After the state legalized recreational marijuana in March, the lawmakers and advocates who pushed for the law have been criticizing Gov. Andrew Cuomo for dragging his feet on setting up marijuana sales and cultivation regulations. While most of the state still needs to wait a year or more before sales can begin, some Native American tribes are already moving ahead with legal pot in their territories.
Marijuana law, as it relates to sovereign Native American tribes, can be tricky because there aren’t set regulations. “Short answer, it’s complicated,” said Heather Trela, a fellow and the director of operations at the Rockefeller Institute of Government. But the most simple way to understand it is that sovereign tribes are free to legalize – or ban – marijuana within their territories, including its cultivation and sale, independent of the state. Still, it becomes much easier for tribes looking to enter the pot market to take action after surrounding states legalize the drug to avoid jurisdictional issues over drug-related crimes with the federal government.
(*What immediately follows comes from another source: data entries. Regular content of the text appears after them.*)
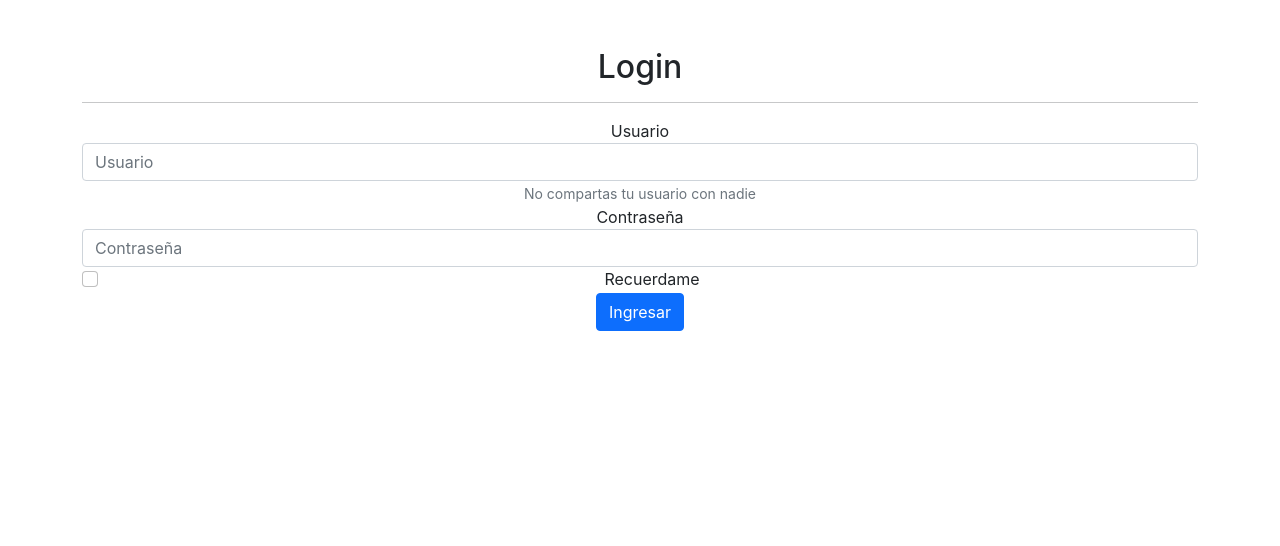
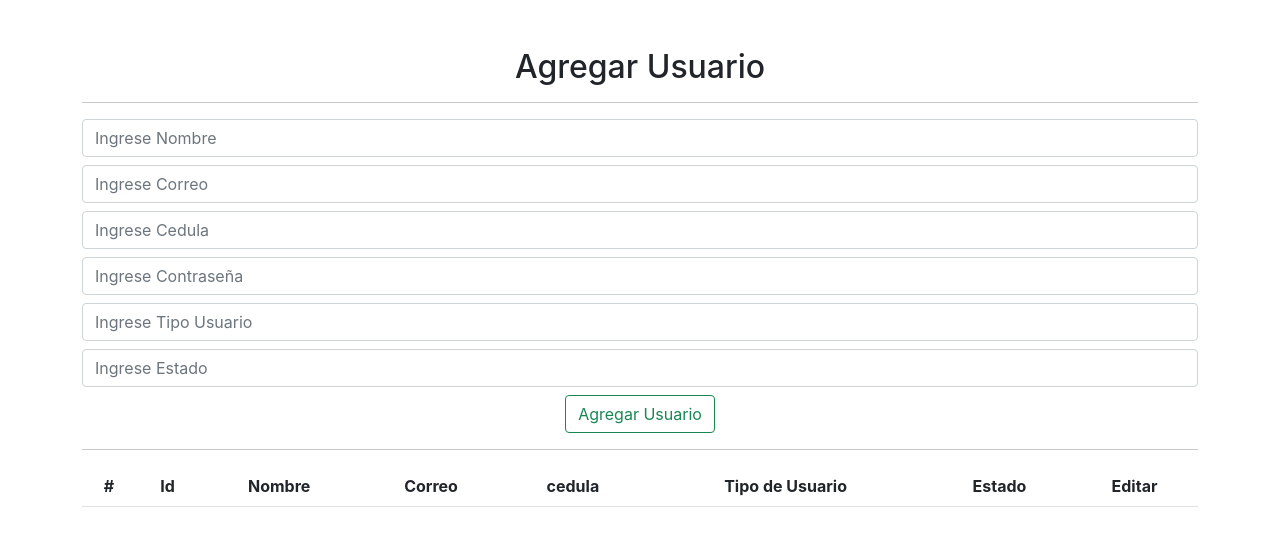
Before and after one commit to sruiz9122/4_Ciclo_FullStackDevs_TIC, a React (Create React App) app in the folder ProyectoFinalMinTics/Frontend/proyectoinvestigacion/: page / in a window 1280 px wide. Shown: the top 546 px of the page. Built offline with nearby package versions, Linux system fonts and the light colour scheme.

Commit message:
Se crea la interfaz de registro usuario

```diff
--- a/ProyectoFinalMinTics/Frontend/proyectoinvestigacion/src/App.js
+++ b/ProyectoFinalMinTics/Frontend/proyectoinvestigacion/src/App.js
@@ -1,13 +1,15 @@
 /* eslint-disable */
 import './App.css';
-import { Login } from './components/Login';
+/* import { Login } from './components/Login'; */
+import { User } from './components/User';
 
 
 
 function App() {
   return (
     <div className="App container mt-5">
-      <Login />
+      {/* <Login /> */}
+      <User />
     </div>
   );
 }
--- /dev/null
+++ b/ProyectoFinalMinTics/Frontend/proyectoinvestigacion/src/components/User.jsx
@@ -0,0 +1,185 @@
+import React from 'react'
+import '../App.css'
+
+export const User = () => {
+
+    const [usuario, setUsuario] = React.useState('')
+    const [correo, setCorreo] = React.useState('')
+    const [cedula, setCedula] = React.useState('')
+    const [contrasena, setContrasena] = React.useState('')
+    const [tipoUsuario, setTipoUsuario] = React.useState('')
+    const [estado, setEstado] = React.useState('')
+    const [listaUsuario, setListaUsuarios] = React.useState([])
+
+    const handleUsuario = (e) => {
+        console.log(e.target.value);
+        setUsuario(e.target.value)
+    }
+
+    const guardarDatos = function (e) {
+        //Evito el comportamiento por defecto del navegador
+        //Que no envíe el formulario y que no refresque el navegador
+        e.preventDefault()
+        console.log(e.target)
+
+        //Validación
+        if (!usuario.trim()) {
+            console.log(`Campo usuario vacío`)
+            return
+        }
+
+        if (!correo.trim()) {
+            console.log(`Campo correo vacío`)
+            return
+        }
+
+        if (!cedula.trim()) {
+            console.log(`Campo cedula vacío`)
+            return
+        }
+
+        if (!contrasena.trim()) {
+            console.log(`Campo contraseña vacío`)
+            return
+        }
+
+        if (!tipoUsuario.trim()) {
+            console.log(`Campo Tipo Usuario vacío`)
+            return
+        }
+
+        if (!estado.trim()) {
+            console.log(`Campo Estado vacío`)
+            return
+        }
+
+        //LLamado base de datos
+        console.log(`Se guardaron los datos`)
+
+        setListaUsuarios([
+            //Accedemos al valor actual del estado
+            ...listaUsuario,
+            //Asignación de un nuevo elemeto
+            {
+                usuario: usuario,
+                correo: correo,
+                cedula: cedula,
+                contrasena: contrasena,
+                tipoUsuario: tipoUsuario,
+                estado: estado
+            }
+        ])
+
+        //Limpieza del estado
+        setUsuario('')
+        setCorreo('')
+        setCedula('')
+        setContrasena('')
+        setTipoUsuario('')
+        setEstado('')
+        //Limpiar los campos del formulario
+        e.target.reset()
+    }
+
+    return (
+        <div>
+            <h2>Agregar Usuario</h2>
+            <hr />
+            {usuario}
+            <form onSubmit={guardarDatos}>
+
+                <input type="text"
+                    placeholder="Ingrese Nombre"
+                    className="form-control mb-2"
+                    name="Nombre"
+                    onChange={handleUsuario}
+                />
+
+                <input type="text"
+                    placeholder="Ingrese Correo"
+                    className="form-control mb-2"
+                    name="Correo"
+                    // Asiganos el evento de cambio al input y accedemos al valor del input mediante su target.value
+                    onChange={(e) => setCorreo(e.target.value)}
+                />
+
+                <input type="number"
+                    placeholder="Ingrese Cedula"
+                    className="form-control mb-2"
+                    name="Cedula"
+                    onChange={(e) => setCedula(e.target.value)}
+                />
+
+                <input type="password"
+                    placeholder="Ingrese Contraseña"
+                    className="form-control mb-2"
+                    name="Contrasena"
+                    onChange={(e) => setContrasena(e.target.value)}
+                />
+
+                <input type="text"
+                    placeholder="Ingrese Tipo Usuario"
+                    className="form-control mb-2"
+                    name="tipousuario"
+                    onChange={(e) => setTipoUsuario(e.target.value)}
+                />
+
+                <input type="text"
+                    placeholder="Ingrese Estado"
+                    className="form-control mb-2"
+                    name="estado"
+                    onChange={(e) => setEstado(e.target.value)}
+                />
+
+                <button className="btn btn-outline-success">Agregar Usuario</button>
+
+            </form>
+
+            <hr />
+
+            <table className='table'>
+                <thead>
+                    <tr>
+                        <th scope='col'>#</th>
+                        <th scope='col'>Id</th>
+                        <th scope='col'>Nombre</th>
+                        <th scope='col'>Correo</th>
+                        <th scope='col'>cedula</th>
+                        <th scope='col'>Tipo de Usuario</th>
+                        <th scope='col'>Estado</th>
+                        <th scope='col'>Editar</th>
+                    </tr>
+                </thead>
+                <tbody>
+                    {listaUsuario
+
+                        .map((item, i) => (
+                            <tr key={i + 1}>
+                                {/* <tr key={item.id}> */}
+                                <th scope='row'>{i + 1}</th>
+                                {/* <td>{item.id}</td> */}
+                                <th>{i + 1}</th>
+                                <td>{item.usuario}</td>
+                                <td>{item.correo}</td>
+                                <td>{item.cedula}</td>
+                                <td>{item.tipoUsuario}</td>
+                                <td>{item.estado}</td>
+                                <td>
+                                    {/* <Link
+                            className='btn btn-outline-primary btn-sm'
+                            to={`/productos/${producto.id}`}
+                          > */}
+                                    <button
+                                        className='btn btn-outline-primary btn-sm'
+                                    >
+                                        Editar
+
+                                    </button>
+                                </td>
+                            </tr>
+                        ))}
+                </tbody>
+            </table>
+        </div>
+    )
+}
```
At the forefront of those efforts in New York is the St. Regis Mohawk Tribe, whose territory is at the northern edge of the state along the Canadian border. On June 28, it became the first tribe in the state to legalize recreational marijuana. But the tribe had been working on regulations since December 2019 following a tribal referendum on the matter. When the state approved its marijuana legislation, the St. Regis Mohawk Tribe was ready to act. And it’s on pace to begin sales well before the state.
In a unique setup, the St. Regis Mohawk Tribe has established an entire regulatory structure within its jurisdiction and will award licenses to tribal members and tribal businesses. This is different from the route many other tribes have taken, which often set up tribally